(a)          an invitation for 700 new applications for the MFB Selection Process, with a quota of 350 male and 350 female applicants.

(b)          information about the VST for the upcoming MFB Selection Process. That information did not include reference to the mechanical reasoning test, and stated that the cut off score for the VST would be 45.

By 2 February 2016, the MFB had received 350 applications from male applicants and closed applications to further male applicants. By the time applications closed at 5.00pm on 2 March 2016, 290 women had applied to participate in the MFB Selection Process. In 2013, 1310 applicants applied to participate in the MFB Selection Process, comprising 1206 men and 104 women.

A Consultative Committee meeting was held on 3 February 2016.  The MFB did not place the issue of the Changes on the agenda at that meeting. Consultative Committee meetings were also held on 4 February 2015, 4 March 2015, 1 April 2015, 6 May 2015, 3 June 2015, 1 July 2015, 5 July 2015, 2 September 2015, 7 October 2015, 4 November 2015, 2 December 2015 and 12 January 2016. The MFB did not place the issue of the Changes on the agenda at those meetings.

On 4 February 2016, the solicitors for the UFU sought an undertaking from the MFB that it would abide by the requirement in clause 19.4 of the Agreement that “the status quo must apply in accordance with the existing situation or practice that existed immediately prior to the subject matter of the grievance or dispute occurring”. On 5 February 2016, the MFB refused to provide such an undertaking.

As at 5 February 2016 the MFB had not consulted with the UFU in accordance with the procedure in clause 13 of the Agreement in relation to the Changes.

There were various dispute resolution processes and meetings to resolve the issues between the parties.   It appears that the outcome of the process was (at [49]-[52]):

In February 2016, the MFB implemented quotas on applications to participate in the MFB Selection Process (350 male and 350 female).

The VST administered by ACER on 12 and 13 March 2016 included the mechanical reasoning test, following a change in position by the MFB as a result of the discussions before Commissioner Roe.

ACER marked the VST, on the instructions of the MFB, using both the cut off score of 50 on the old scale and the cut off score of 45 on the new scale.

Candidates who passed the VST on either the cut off score of 50 on the old scale, or the cut off score of 45 on the new scale, proceeded to the next stage of the selection process.
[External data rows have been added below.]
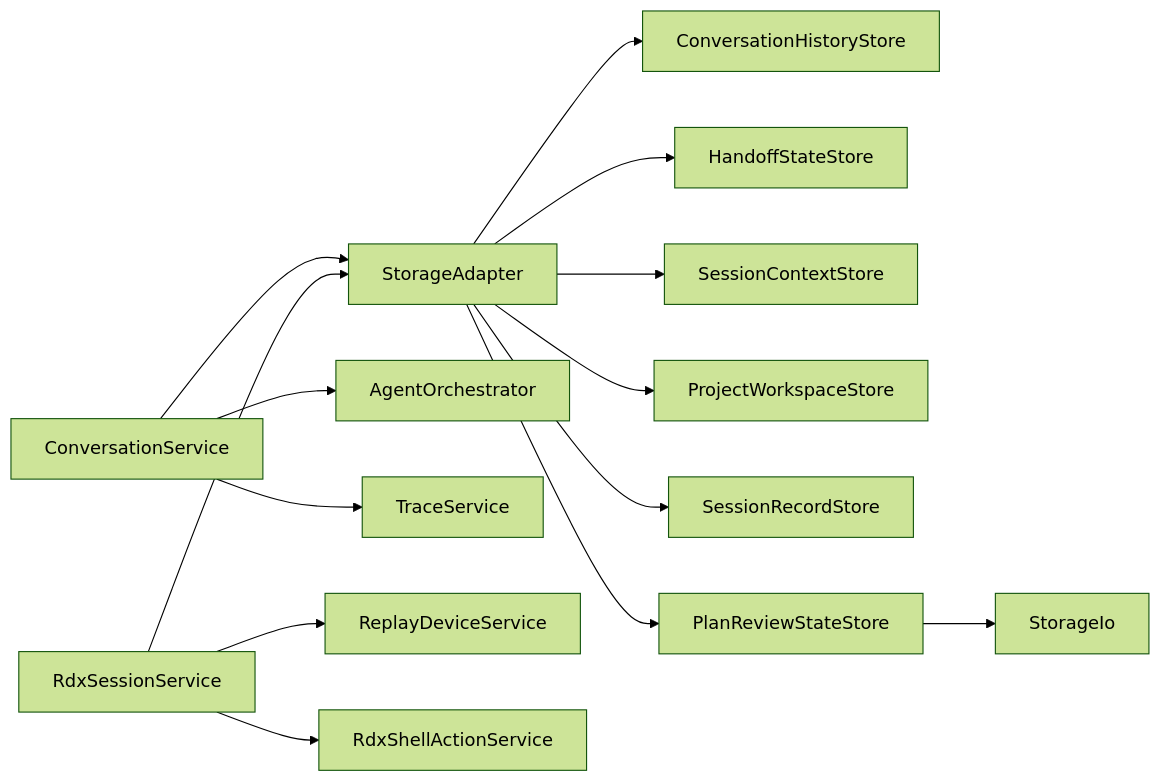
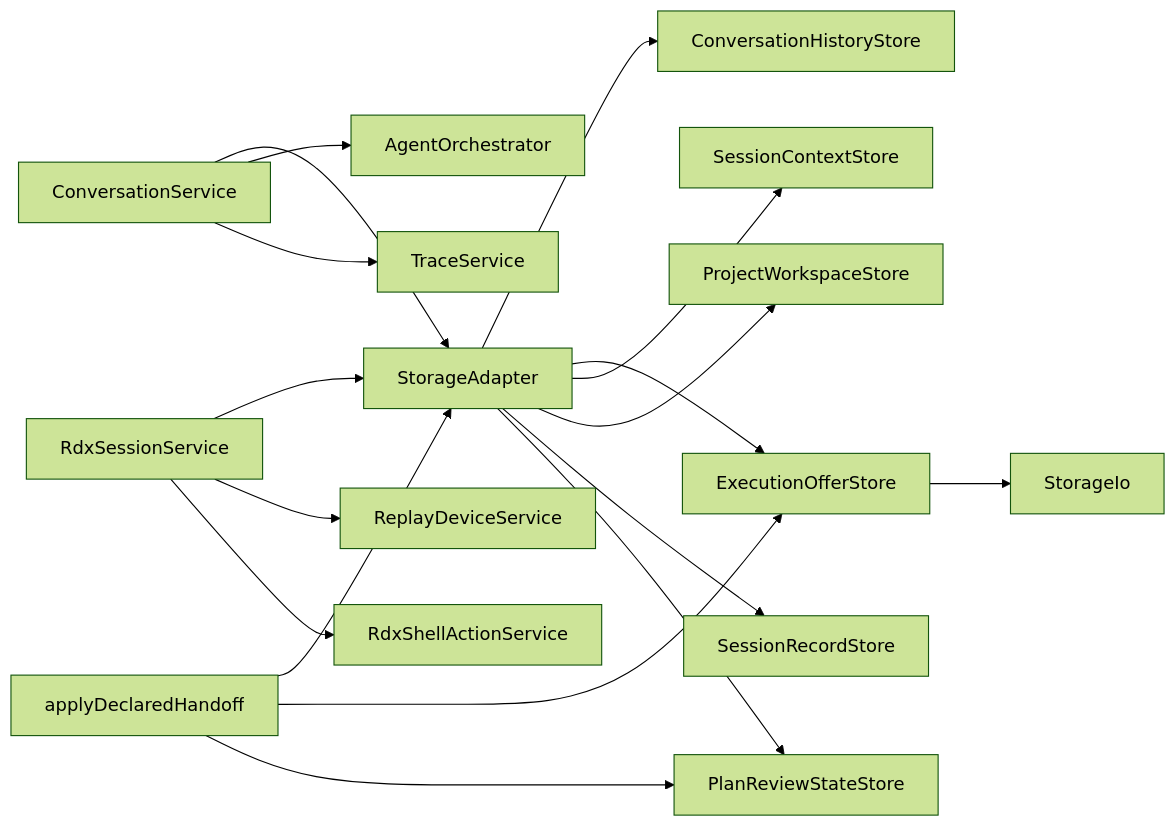
The eighth of 8 diagrams in .qoder/repowiki/zh/content/核心模块/会话管理系统/会话管理系统.md (haolange/RDC-Agent), drawn with Mermaid (forest theme) before and after one commit. The commit also changed other lines of this file and 90 other files, not shown here.

````diff
--- a/.qoder/repowiki/zh/content/核心模块/会话管理系统/会话管理系统.md
+++ b/.qoder/repowiki/zh/content/核心模块/会话管理系统/会话管理系统.md
@@ -327,16 +381,19 @@
 ```mermaid
 graph LR
 CS["ConversationService"] --> SA["StorageAdapter"]
 CS --> AO["AgentOrchestrator"]
 CS --> TS["TraceService"]
 RS["RdxSessionService"] --> SA
 RS --> RDS["ReplayDeviceService"]
 RS --> RSA["RdxShellActionService"]
 SA --> CHS["ConversationHistoryStore"]
-SA --> HS["HandoffStateStore"]
+SA --> EOS["ExecutionOfferStore"]
 SA --> SCJ["SessionContextStore"]
 SA --> PWS["ProjectWorkspaceStore"]
 SA --> SRS["SessionRecordStore"]
 SA --> PRS["PlanReviewStateStore"]
-PRS --> SIO["StorageIo"]
+ADH["applyDeclaredHandoff"] --> SA
+ADH --> EOS
+ADH --> PRS
+EOS --> SIO["StorageIo"]
 ```
````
The MFB advised candidates who had met only one of the cut off scores of 50 on the old scale or 45 on the new scale that they had provisionally passed the VST, subject to the outcome of this proceeding. Of this group, two candidates passed the remaining stages of the selection process but none were selected for the July 2016 recruit training course.

The issue before the Court was not whether the changes to the recruitment process were good, bad or indifferent, but the failure to consult with the UFU as the MFB had agreed to do.  The MFB did agree that they had failed to cmply with the EA and the parties agreed that the appropriate remedy was the penalty of $25 000 to be paid to the UFU.  North J said (at [58]-[60] but incorrectly numbered in the judgment as [8]-[10]):

The aim of the imposition of the civil penalty is to act as a deterrent to the respondent and to other parties to enterprise agreements to fail to adhere to the terms of those agreements.  There is no evidence that the respondent has contravened the Act on any other occasion.

In setting the penalty, it is also significant that, except as to the gender quota issue, any harm which might otherwise have resulted from the respondent’s failure to consult was limited. The applicant was prompt to commence proceedings and obtained orders to prevent the respondent taking further action unless it complied with the provisions of the enterprise agreement.

The proposed penalty is about 50 per cent of the maximum penalty available. The agreement of the parties properly reflects the seriousness of the conduct of the respondent. The amount proposed is appropriate in all the circumstances. For those reasons, I will make the orders which the parties seek by consent.


Parties to an enterprise agreement are expected to meet the terms of their agreement.  See also Industrial Relations and asking the CFA to stick to its bargain (January 26, 2015).